- [Available data]:
----------------

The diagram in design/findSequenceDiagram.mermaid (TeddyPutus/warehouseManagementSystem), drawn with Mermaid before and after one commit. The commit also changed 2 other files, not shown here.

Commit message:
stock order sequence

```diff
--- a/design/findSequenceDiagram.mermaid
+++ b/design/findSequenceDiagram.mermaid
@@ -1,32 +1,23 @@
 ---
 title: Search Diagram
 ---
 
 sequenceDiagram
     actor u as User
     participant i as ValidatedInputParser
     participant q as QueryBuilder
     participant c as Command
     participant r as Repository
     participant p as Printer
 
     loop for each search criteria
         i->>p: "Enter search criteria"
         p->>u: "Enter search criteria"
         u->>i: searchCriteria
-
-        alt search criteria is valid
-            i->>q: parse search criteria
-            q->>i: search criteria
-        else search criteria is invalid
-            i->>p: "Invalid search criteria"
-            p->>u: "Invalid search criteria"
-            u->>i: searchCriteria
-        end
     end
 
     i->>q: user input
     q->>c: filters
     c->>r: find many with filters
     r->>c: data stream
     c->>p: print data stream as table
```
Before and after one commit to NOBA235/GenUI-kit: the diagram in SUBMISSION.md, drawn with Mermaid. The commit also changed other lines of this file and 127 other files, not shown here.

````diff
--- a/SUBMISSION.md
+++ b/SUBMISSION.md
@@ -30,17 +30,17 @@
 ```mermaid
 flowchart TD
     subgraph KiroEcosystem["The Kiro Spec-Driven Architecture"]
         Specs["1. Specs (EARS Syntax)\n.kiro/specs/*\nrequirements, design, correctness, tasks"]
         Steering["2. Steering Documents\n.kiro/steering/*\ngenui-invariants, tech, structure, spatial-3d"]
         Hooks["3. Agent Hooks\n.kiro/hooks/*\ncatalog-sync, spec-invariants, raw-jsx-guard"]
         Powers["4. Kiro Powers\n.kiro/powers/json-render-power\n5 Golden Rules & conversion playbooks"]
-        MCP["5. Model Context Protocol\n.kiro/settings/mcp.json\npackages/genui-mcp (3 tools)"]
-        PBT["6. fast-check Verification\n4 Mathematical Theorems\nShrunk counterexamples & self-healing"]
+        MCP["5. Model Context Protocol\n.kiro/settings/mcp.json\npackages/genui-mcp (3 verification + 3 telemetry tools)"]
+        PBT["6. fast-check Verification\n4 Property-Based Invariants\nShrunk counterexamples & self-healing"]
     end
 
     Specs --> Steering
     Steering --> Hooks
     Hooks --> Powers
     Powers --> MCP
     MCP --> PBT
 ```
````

----------------

- [Goal of the exercise]:
Every line above should be retyped exactly as given.

- [Task answer]:
The diagram in design/findSequenceDiagram.mermaid (TeddyPutus/warehouseManagementSystem), drawn with Mermaid before and after one commit. The commit also changed 2 other files, not shown here.

Commit message:
stock order sequence

```diff
--- a/design/findSequenceDiagram.mermaid
+++ b/design/findSequenceDiagram.mermaid
@@ -1,32 +1,23 @@
 ---
 title: Search Diagram
 ---
 
 sequenceDiagram
     actor u as User
     participant i as ValidatedInputParser
     participant q as QueryBuilder
     participant c as Command
     participant r as Repository
     participant p as Printer
 
     loop for each search criteria
         i->>p: "Enter search criteria"
         p->>u: "Enter search criteria"
         u->>i: searchCriteria
-
-        alt search criteria is valid
-            i->>q: parse search criteria
-            q->>i: search criteria
-        else search criteria is invalid
-            i->>p: "Invalid search criteria"
-            p->>u: "Invalid search criteria"
-            u->>i: searchCriteria
-        end
     end
 
     i->>q: user input
     q->>c: filters
     c->>r: find many with filters
     r->>c: data stream
     c->>p: print data stream as table
```
Before and after one commit to NOBA235/GenUI-kit: the diagram in SUBMISSION.md, drawn with Mermaid. The commit also changed other lines of this file and 127 other files, not shown here.

````diff
--- a/SUBMISSION.md
+++ b/SUBMISSION.md
@@ -30,17 +30,17 @@
 ```mermaid
 flowchart TD
     subgraph KiroEcosystem["The Kiro Spec-Driven Architecture"]
         Specs["1. Specs (EARS Syntax)\n.kiro/specs/*\nrequirements, design, correctness, tasks"]
         Steering["2. Steering Documents\n.kiro/steering/*\ngenui-invariants, tech, structure, spatial-3d"]
         Hooks["3. Agent Hooks\n.kiro/hooks/*\ncatalog-sync, spec-invariants, raw-jsx-guard"]
         Powers["4. Kiro Powers\n.kiro/powers/json-render-power\n5 Golden Rules & conversion playbooks"]
-        MCP["5. Model Context Protocol\n.kiro/settings/mcp.json\npackages/genui-mcp (3 tools)"]
-        PBT["6. fast-check Verification\n4 Mathematical Theorems\nShrunk counterexamples & self-healing"]
+        MCP["5. Model Context Protocol\n.kiro/settings/mcp.json\npackages/genui-mcp (3 verification + 3 telemetry tools)"]
+        PBT["6. fast-check Verification\n4 Property-Based Invariants\nShrunk counterexamples & self-healing"]
     end
 
     Specs --> Steering
     Steering --> Hooks
     Hooks --> Powers
     Powers --> MCP
     MCP --> PBT
 ```
````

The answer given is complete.